- Topics At a Glance
- Sequences
- Defining Sequences and Evaluating Terms
- Patterns
- Sequences Can Start at
*n*= 0 **Special Types of Sequences**- Arithmetic Sequences
- Geometric Sequences
**Comparing Arithmetic and Geometric Sequences**- Visualizing Sequences
- 2-D Graphs
- Convergence and Divergence of Sequences
- Other Useful Sequence Words
- Heads and Tails
- Word Problems
- In the Real World
- I Like Abstract Stuff; Why Should I Care?
- How to Solve a Math Problem

When we were young, we were all taught to addition and subtraction first.
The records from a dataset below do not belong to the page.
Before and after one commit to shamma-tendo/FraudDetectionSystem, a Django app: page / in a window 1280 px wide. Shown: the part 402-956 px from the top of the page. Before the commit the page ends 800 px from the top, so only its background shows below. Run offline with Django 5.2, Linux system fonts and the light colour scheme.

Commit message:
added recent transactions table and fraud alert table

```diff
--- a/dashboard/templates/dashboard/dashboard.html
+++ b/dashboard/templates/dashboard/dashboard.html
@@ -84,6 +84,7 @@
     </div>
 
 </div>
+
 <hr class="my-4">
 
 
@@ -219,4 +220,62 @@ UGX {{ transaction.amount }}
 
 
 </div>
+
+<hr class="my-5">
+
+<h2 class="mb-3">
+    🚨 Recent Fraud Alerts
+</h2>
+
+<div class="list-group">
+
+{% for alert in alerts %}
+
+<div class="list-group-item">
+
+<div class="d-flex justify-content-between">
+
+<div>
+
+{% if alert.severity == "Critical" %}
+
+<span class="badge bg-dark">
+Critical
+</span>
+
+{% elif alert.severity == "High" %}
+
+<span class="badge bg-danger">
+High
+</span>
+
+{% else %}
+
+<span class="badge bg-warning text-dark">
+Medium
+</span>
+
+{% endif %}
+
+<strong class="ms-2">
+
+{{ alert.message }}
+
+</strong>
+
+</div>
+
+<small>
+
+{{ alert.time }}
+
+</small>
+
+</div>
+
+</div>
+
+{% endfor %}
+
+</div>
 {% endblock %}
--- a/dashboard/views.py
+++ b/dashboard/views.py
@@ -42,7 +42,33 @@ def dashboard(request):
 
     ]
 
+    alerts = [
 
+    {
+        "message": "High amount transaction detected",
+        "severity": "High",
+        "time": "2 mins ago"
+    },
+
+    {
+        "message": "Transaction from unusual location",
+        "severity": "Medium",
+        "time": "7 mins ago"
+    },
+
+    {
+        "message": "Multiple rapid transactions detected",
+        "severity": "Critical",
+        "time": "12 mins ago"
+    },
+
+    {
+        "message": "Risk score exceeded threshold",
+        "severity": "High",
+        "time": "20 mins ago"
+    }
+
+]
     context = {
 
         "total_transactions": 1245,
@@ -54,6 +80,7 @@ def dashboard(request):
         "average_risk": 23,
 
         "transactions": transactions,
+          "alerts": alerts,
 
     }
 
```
Then we endured the endless multiplication tables, and we learned division is multiplications partner operation.

We did the same with arithmetic and geometric sequences, which differ only in their operations. We went through arithmetic sequences, which are additive. Then we talked about geometric sequences, which are multiplicative. Now we are going to compare them to each other *and* to a tasty treat: a Kit Kat bar.

An arithmetic sequence is one where the *difference* between successive terms is constant.
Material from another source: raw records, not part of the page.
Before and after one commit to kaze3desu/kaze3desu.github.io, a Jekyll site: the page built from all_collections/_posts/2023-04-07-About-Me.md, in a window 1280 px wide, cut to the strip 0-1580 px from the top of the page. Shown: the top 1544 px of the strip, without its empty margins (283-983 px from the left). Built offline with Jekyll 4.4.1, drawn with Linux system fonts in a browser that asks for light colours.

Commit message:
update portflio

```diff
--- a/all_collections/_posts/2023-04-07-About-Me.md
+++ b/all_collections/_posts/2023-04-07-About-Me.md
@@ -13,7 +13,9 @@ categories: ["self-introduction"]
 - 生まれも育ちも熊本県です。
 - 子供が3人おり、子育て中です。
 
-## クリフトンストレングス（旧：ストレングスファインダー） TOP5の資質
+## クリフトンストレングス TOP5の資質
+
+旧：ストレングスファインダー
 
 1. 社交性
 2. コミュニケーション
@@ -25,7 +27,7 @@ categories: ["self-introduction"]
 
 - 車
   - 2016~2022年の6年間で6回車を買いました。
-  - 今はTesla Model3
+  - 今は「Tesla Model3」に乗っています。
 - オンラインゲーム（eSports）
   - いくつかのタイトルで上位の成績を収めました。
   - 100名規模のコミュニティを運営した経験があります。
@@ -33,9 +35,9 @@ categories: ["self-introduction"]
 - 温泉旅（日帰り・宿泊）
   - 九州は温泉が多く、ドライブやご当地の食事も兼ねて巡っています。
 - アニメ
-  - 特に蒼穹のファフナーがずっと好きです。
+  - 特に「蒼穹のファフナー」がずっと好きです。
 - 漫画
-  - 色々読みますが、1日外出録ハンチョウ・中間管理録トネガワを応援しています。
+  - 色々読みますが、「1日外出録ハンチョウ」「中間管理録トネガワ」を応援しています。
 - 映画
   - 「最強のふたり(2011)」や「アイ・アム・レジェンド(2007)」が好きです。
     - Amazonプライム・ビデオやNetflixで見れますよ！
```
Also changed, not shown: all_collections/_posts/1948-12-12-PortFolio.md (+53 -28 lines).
To determine if a sequence is arithmetic, find the difference between successive terms and see if you always get the same thing. This is like breaking off a piece of a Kit Kat one chocolate-covered wafer at a time.

A geometric sequence is one where the *ratio* between successive terms is constant.

To determine if a sequence is geometric, find the ratio between successive terms and see if you always get the same thing. We want a big Kit Kat bar for this one. If we break one piece off, the next time we want to break off two pieces, and then four the next time, and then eight. *a* is one and *r* is 2.

Exercise 1

Determine whether the sequence is arithmetic, geometric, both, or neither.

If the sequence is arithmetic, find *d*. If the sequence is geometric, find *r*.

5, 5, 5, 5,...

Exercise 2

Determine whether the sequence is arithmetic, geometric, both, or neither.

If the sequence is arithmetic, find *d*. If the sequence is geometric, find *r*.

1, 2, 5, 10, 17,...

Exercise 3

Determine whether the sequence is arithmetic, geometric, both, or neither.

If the sequence is arithmetic, find *d*. If the sequence is geometric, find *r*.

81, -27, 9, -3,...

Exercise 4

Determine whether the sequence is arithmetic, geometric, both, or neither.

If the sequence is arithmetic, find *d*. If the sequence is geometric, find *r*.

100, 90, 80 , 70, ...

Exercise 5

Determine whether the sequence is arithmetic, geometric, both, or neither.

If the sequence is arithmetic, find *d*. If the sequence is geometric, find *r*.

100, 50, -25, 12.5, 6.25, -3.125, ...

Exercise 6

Is it possible for a sequence to be both arithmetic and geometric?